As good as it might feel for those with white privilege to pretend we live in a "post-racial" society, one has only to give most dating sites the most cursory of glances to shut down this notion altogether. However, have you ever taken an Implicit Association Test for racial bias? You might find the results surprising.) One response to the micro-aggressions experienced on swipe-to-reject dating apps is the proliferation of racially-specific apps like Black People Meet, Asian People Meet, Latino People Meet, Native American Dating (and just to keep things driven-snow-pure, Where White People Meet).
The biases and snap judgments that permeate our society are amplified through technology, and the swipe-to-reject models of popular dating sites can be utterly frustrating for people of color, because judgments based on photos are highly susceptible to the stereotypes and implicit biases that come into play when viewing photos of strangers. While these sites can seem to offer safe spaces for people looking to exclusively date people with shared cultural identities, the need for separate, race-siloed spaces to feel safe strikes me as outdated.
A new study of racism in Ok Cupid messaging finds a bit of hope in a sea of largely same-race interactions.
He found that people from all racial backgrounds disproportionately contacted users from their same racial background.
Lewis found similar patterns: "Most men (except black men) are unlikely to initiate contact with black women, all men (including Asian men) are unlikely to reply to Asian women, and although women from all racial backgrounds tend to initiate contact with men from the same background, women from all racial backgrounds also disproportionately reply to white men." Ok Cupid, like so many places, is good place to be a white dude.
Lewis suggests that one factor in online dating's racial segregation could be what he calls preemptive discrimination.
And yet, can you really blame marginalized people for seeking out safety and comfort?

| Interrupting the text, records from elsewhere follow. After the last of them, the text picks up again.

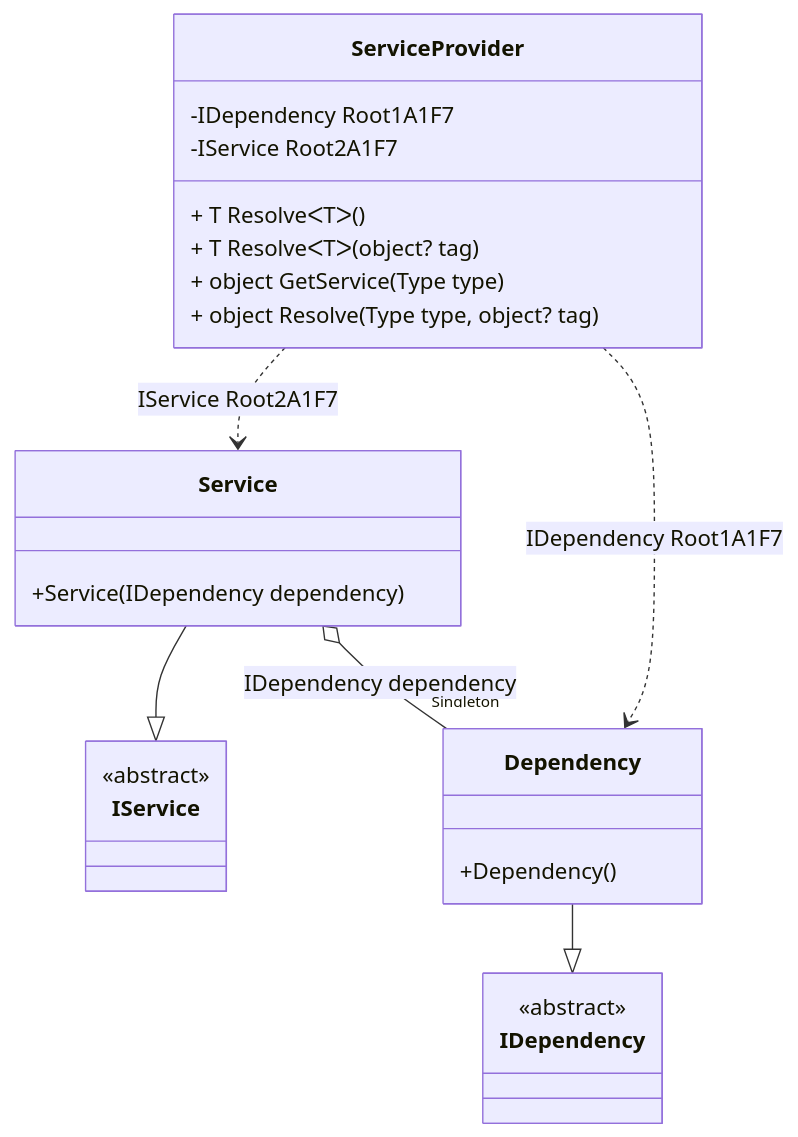
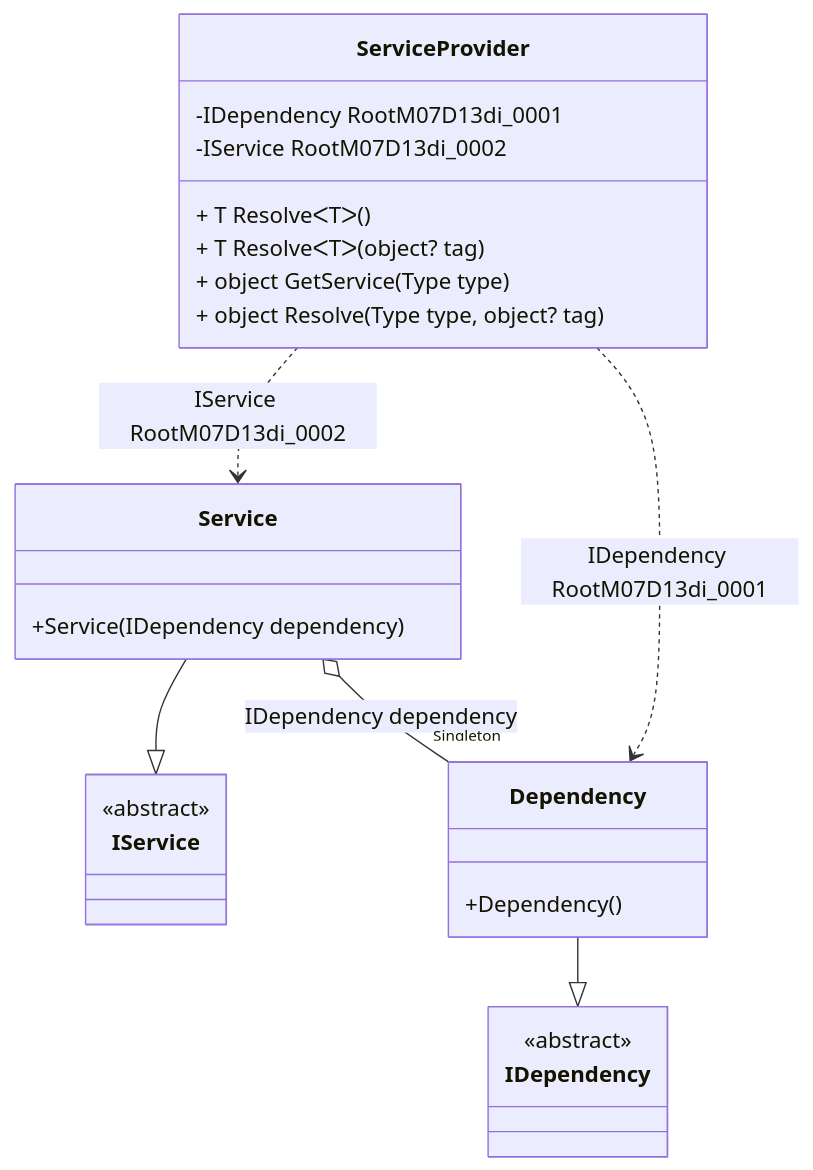
The diagram in readme/service-provider.md (DevTeam/Pure.DI), drawn with Mermaid before and after one commit. The commit also changed other lines of this file and 53 other files, not shown here.

Commit message:
Makes code generation more predictable: Reduces the randomness of variable naming when constructing the object graph.

````diff
--- a/readme/service-provider.md
+++ b/readme/service-provider.md
@@ -50,28 +50,28 @@
 ```mermaid
 classDiagram
   class ServiceProvider {
-    -IDependency Root1A1F7
-    -IService Root2A1F7
+    -IDependency RootM07D13di_0001
+    -IService RootM07D13di_0002
     + T ResolveᐸTᐳ()
     + T ResolveᐸTᐳ(object? tag)
     + object GetService(Type type)
     + object Resolve(Type type, object? tag)
   }
   Service --|> IService : 
   class Service {
     +Service(IDependency dependency)
   }
   Dependency --|> IDependency : 
   class Dependency {
     +Dependency()
   }
   class IService {
     <<abstract>>
   }
   class IDependency {
     <<abstract>>
   }
   Service o--  "Singleton" Dependency : IDependency dependency
-  ServiceProvider ..> Dependency : IDependency Root1A1F7
-  ServiceProvider ..> Service : IService Root2A1F7
+  ServiceProvider ..> Dependency : IDependency RootM07D13di_0001
+  ServiceProvider ..> Service : IService RootM07D13di_0002
 ```
````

Having a certain preference for a certain style isn’t inherently wrong.However people were more willing to reply to a user of a different race than they were to initiate contact.And right after they did so, for about a week, they were more likely to start a conversation with someone of another race.Online dating apps provide fertile ground for these kinds of appearance-based biases to take root.And that’s starting to spark some very important discussions around dating and identity.